Problem details —
Search the records for the string "Spanish" and return each line that has it.

Records to process —

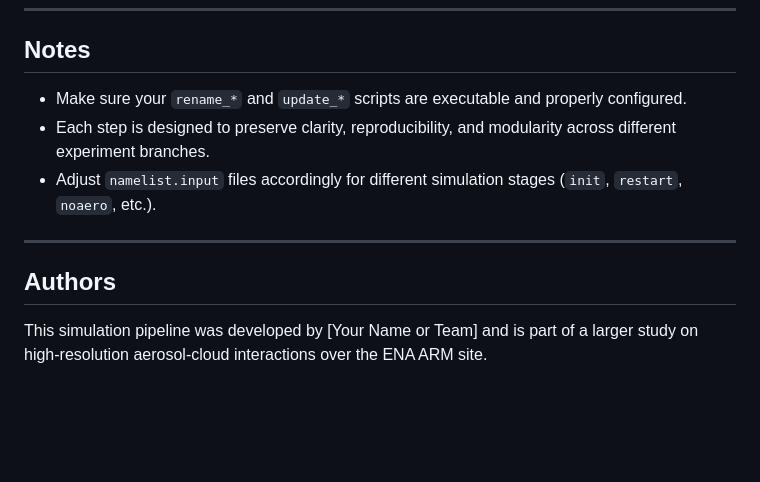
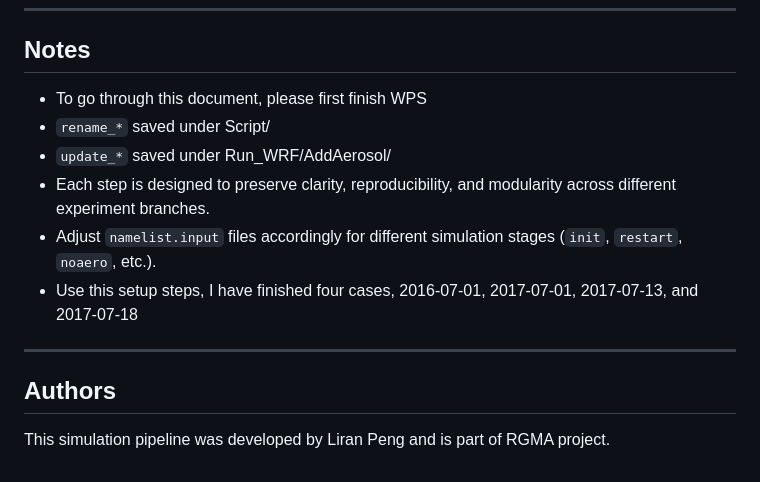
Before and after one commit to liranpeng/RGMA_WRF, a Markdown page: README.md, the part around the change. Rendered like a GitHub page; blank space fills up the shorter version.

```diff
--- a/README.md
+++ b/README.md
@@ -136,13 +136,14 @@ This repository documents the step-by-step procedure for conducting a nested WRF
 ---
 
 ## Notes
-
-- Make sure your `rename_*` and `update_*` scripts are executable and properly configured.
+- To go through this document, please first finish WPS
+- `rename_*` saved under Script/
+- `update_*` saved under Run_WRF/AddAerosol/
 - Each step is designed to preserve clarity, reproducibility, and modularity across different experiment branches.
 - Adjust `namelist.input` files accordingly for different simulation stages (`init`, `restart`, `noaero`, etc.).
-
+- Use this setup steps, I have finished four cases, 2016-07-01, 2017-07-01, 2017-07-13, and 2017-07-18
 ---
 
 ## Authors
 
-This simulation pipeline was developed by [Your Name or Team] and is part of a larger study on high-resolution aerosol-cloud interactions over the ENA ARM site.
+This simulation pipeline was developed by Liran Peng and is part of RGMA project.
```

--

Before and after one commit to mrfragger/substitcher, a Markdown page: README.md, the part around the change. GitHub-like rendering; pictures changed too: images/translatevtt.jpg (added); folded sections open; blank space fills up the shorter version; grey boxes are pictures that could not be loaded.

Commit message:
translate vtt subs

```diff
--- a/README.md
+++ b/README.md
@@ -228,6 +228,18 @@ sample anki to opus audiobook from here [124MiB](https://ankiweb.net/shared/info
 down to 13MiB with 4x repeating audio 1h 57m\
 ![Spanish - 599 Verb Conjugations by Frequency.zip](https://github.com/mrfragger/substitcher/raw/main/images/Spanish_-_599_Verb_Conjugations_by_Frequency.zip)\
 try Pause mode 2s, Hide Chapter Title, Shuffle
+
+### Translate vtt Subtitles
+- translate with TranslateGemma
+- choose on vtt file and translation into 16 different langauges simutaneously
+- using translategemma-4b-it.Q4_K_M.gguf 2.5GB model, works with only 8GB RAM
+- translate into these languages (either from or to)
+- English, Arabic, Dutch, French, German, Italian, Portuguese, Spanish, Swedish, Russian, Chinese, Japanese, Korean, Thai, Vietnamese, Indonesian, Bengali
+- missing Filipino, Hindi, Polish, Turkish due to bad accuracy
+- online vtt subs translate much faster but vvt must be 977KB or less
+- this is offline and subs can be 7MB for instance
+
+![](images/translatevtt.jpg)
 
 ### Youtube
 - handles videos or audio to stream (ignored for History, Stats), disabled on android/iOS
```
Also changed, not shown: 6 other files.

Task answer —
 ![Spanish - 599 Verb Conjugations by Frequency.zip](https://github.com/mrfragger/substitcher/raw/main/images/Spanish_-_599_Verb_Conjugations_by_Frequency.zip)\
+- English, Arabic, Dutch, French, German, Italian, Portuguese, Spanish, Swedish, Russian, Chinese, Japanese, Korean, Thai, Vietnamese, Indonesian, Bengali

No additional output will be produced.